"We'll constantly keep flying under the radar," said Jared Sullinger, who helped key Boston's third-quarter run with both his effort on the glass and scoring.

Most look at the Celtics' roster and wonder how Stevens -- the NBA's Eastern Conference Coach of the Month for February -- is getting his team to perform like it has. Boston owns a top-3 defense -- and nudged a little closer to the second-ranked Hawks with Wednesday's effort -- and an offense that has made tremendous strides since the start of the season (a 109.5 offensive rating over the past 10 games would rank among the top three in the league if maintained).

But the roster lacks the obvious star power that most NBA contenders boast. So these unheralded Celtics have embraced the idea that they play beyond what might be expected from the sum of their parts, with Stevens the ringleader with a magical dry-erase board in his hand.

Being overlooked is motivation for these Celtics.

"I think most of us have been [playing with a chip on their shoulders] our whole lives," said second-year guard Marcus Smart. "It’s nothing new to us. We understand we’re a young team and we have a lot to learn. But at the same time, we’re all competitors and we love to win, so we want to find a way to go out there and compete every night."

Smart pairs with Evan Turner to give Boston a backup backcourt tandem that offers little drop-off when replacing starters Thomas and Avery Bradley. Jae Crowder might be the team's best two-way player -- this after he struggled to carve out a role in Dallas before arriving as a piece in the Rajon Rondo deal in December 2014. Sullinger has been a double-double machine during this recent stretch.
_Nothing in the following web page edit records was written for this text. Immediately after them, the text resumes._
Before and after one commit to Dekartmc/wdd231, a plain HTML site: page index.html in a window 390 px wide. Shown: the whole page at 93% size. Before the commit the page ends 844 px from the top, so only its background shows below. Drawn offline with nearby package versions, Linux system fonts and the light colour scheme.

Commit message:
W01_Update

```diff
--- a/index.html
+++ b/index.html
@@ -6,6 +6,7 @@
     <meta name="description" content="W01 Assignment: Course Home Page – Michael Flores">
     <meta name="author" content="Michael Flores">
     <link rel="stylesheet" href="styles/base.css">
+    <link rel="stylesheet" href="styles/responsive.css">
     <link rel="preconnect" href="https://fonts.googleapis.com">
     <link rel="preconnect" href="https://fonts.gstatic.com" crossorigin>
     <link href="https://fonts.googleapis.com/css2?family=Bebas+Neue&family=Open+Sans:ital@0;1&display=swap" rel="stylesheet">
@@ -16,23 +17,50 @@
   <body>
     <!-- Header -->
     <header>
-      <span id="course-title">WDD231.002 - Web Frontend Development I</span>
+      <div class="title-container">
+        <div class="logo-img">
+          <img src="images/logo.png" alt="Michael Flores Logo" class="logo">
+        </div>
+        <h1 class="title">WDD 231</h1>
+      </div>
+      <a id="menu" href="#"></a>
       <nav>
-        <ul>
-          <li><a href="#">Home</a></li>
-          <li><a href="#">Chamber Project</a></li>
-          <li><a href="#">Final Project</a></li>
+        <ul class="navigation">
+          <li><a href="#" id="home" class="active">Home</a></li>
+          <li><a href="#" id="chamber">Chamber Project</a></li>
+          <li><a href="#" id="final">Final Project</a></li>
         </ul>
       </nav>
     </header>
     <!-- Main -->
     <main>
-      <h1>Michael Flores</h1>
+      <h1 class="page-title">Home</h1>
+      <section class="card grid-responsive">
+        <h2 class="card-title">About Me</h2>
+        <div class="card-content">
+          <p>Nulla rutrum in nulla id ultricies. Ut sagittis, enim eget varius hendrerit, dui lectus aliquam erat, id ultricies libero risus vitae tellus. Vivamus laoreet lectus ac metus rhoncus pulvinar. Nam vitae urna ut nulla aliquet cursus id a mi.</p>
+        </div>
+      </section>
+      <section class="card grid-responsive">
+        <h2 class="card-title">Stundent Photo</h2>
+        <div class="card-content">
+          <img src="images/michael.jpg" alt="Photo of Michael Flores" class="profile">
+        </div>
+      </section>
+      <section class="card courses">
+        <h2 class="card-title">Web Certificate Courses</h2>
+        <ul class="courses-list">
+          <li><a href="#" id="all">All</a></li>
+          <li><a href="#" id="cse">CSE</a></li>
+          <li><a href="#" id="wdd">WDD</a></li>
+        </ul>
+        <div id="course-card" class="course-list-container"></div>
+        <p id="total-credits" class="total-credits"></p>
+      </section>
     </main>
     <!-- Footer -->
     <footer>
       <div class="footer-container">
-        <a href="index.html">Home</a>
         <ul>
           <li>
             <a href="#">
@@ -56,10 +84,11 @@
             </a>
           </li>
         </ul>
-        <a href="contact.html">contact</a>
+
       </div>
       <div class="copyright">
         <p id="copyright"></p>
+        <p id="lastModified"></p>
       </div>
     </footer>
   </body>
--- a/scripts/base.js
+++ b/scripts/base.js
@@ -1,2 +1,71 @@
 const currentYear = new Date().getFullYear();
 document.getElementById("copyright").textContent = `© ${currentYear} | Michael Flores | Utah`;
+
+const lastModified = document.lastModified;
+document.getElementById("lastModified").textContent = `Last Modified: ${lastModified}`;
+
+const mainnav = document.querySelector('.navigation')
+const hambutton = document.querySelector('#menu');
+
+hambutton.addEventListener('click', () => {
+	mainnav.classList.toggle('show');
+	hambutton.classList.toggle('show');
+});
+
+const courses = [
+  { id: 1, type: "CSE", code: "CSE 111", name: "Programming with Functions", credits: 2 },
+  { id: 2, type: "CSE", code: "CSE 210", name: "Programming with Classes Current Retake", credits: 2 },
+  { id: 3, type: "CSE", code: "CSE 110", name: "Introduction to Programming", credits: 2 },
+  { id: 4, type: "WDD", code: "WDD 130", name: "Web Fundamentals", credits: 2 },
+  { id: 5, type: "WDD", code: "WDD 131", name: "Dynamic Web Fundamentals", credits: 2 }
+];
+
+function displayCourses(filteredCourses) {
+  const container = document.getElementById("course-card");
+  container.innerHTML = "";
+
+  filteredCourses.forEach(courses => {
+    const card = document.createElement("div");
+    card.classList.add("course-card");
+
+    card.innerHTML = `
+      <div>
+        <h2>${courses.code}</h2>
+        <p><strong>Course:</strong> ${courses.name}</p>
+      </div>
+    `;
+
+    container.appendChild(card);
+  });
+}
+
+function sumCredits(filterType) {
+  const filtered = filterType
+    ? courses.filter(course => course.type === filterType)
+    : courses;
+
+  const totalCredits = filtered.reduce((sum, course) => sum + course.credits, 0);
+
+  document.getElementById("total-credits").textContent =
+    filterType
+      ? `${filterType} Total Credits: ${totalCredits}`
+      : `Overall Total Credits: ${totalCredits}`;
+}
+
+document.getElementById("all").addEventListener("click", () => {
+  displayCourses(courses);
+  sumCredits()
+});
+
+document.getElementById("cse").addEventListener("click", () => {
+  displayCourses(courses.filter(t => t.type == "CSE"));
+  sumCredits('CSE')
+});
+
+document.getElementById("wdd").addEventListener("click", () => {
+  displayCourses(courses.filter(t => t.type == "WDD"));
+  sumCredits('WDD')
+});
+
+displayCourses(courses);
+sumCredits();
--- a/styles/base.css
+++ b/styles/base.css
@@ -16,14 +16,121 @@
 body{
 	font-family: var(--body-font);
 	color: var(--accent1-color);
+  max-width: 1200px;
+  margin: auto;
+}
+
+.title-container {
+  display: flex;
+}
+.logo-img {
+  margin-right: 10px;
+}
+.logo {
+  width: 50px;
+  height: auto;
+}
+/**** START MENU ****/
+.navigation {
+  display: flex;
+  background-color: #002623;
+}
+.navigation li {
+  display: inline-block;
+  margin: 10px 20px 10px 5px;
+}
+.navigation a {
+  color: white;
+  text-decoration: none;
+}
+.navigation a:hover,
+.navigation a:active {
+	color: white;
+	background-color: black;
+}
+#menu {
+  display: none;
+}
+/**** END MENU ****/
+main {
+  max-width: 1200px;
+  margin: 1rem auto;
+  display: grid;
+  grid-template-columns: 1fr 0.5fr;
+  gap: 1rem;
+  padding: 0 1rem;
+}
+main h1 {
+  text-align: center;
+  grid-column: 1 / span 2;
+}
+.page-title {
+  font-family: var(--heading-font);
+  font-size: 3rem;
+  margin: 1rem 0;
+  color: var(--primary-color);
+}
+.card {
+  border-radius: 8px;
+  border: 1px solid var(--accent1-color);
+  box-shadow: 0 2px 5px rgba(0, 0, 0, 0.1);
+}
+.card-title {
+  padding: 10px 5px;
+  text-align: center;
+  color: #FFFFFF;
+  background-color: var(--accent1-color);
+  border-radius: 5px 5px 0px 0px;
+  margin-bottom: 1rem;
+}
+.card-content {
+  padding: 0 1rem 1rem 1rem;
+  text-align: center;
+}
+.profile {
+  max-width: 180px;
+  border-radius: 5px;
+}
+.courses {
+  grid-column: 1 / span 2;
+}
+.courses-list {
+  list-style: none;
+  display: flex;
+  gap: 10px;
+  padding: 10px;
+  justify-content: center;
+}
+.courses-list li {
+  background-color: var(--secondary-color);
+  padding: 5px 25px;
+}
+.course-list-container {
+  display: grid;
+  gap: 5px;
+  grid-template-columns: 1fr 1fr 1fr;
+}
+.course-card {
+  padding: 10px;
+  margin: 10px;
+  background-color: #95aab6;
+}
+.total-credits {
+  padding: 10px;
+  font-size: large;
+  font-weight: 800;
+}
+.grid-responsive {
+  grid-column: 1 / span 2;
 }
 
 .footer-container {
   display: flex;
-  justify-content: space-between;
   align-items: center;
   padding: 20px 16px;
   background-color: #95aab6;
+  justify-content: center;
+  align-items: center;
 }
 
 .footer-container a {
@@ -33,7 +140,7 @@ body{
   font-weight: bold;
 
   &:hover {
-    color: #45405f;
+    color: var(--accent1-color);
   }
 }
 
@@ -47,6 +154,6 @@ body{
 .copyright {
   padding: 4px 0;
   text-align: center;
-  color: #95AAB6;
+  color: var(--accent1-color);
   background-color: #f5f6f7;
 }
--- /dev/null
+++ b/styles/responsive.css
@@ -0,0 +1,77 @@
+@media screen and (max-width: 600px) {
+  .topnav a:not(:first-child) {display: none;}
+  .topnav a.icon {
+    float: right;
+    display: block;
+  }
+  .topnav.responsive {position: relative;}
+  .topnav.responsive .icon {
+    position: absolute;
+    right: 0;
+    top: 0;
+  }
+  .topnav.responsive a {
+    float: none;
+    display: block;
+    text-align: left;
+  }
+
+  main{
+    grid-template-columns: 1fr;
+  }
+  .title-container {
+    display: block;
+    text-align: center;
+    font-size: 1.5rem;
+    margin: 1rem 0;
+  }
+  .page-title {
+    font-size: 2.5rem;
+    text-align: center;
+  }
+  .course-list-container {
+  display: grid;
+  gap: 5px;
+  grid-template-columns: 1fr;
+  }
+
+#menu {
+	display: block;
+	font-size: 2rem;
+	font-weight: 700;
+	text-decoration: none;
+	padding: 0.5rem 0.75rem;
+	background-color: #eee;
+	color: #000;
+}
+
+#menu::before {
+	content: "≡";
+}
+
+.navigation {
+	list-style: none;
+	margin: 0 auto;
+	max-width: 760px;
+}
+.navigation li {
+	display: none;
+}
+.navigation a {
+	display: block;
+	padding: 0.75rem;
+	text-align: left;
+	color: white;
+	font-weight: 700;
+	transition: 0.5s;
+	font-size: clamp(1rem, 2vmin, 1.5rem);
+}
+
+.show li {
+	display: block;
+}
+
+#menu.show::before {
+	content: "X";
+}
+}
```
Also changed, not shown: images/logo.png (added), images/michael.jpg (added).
Free-agent splurge Amir Johnson has thrived on hustle lately. And guys like Jonas Jerebko and Tyler Zeller are giving quality minutes off the bench.

"We’re all important. We’re a team. We all need each other," Bradley said. "We all do little things in order for us to be as good as we are."

And the Celtics savor nights like Wednesday, when they turn some heads by beating a team that finally had the rest of the league taking notice. Now, Boston will wait to see if eyes shift to them.

"You just want to compete and not back down from anyone," said Thomas. "[Lillard and McCollum] are two great guards and play a high level, but me and Avery love these type of games. We just like competing against the best. We did a pretty good job here. I'm just happy we got the win. I mean, that's the most important thing."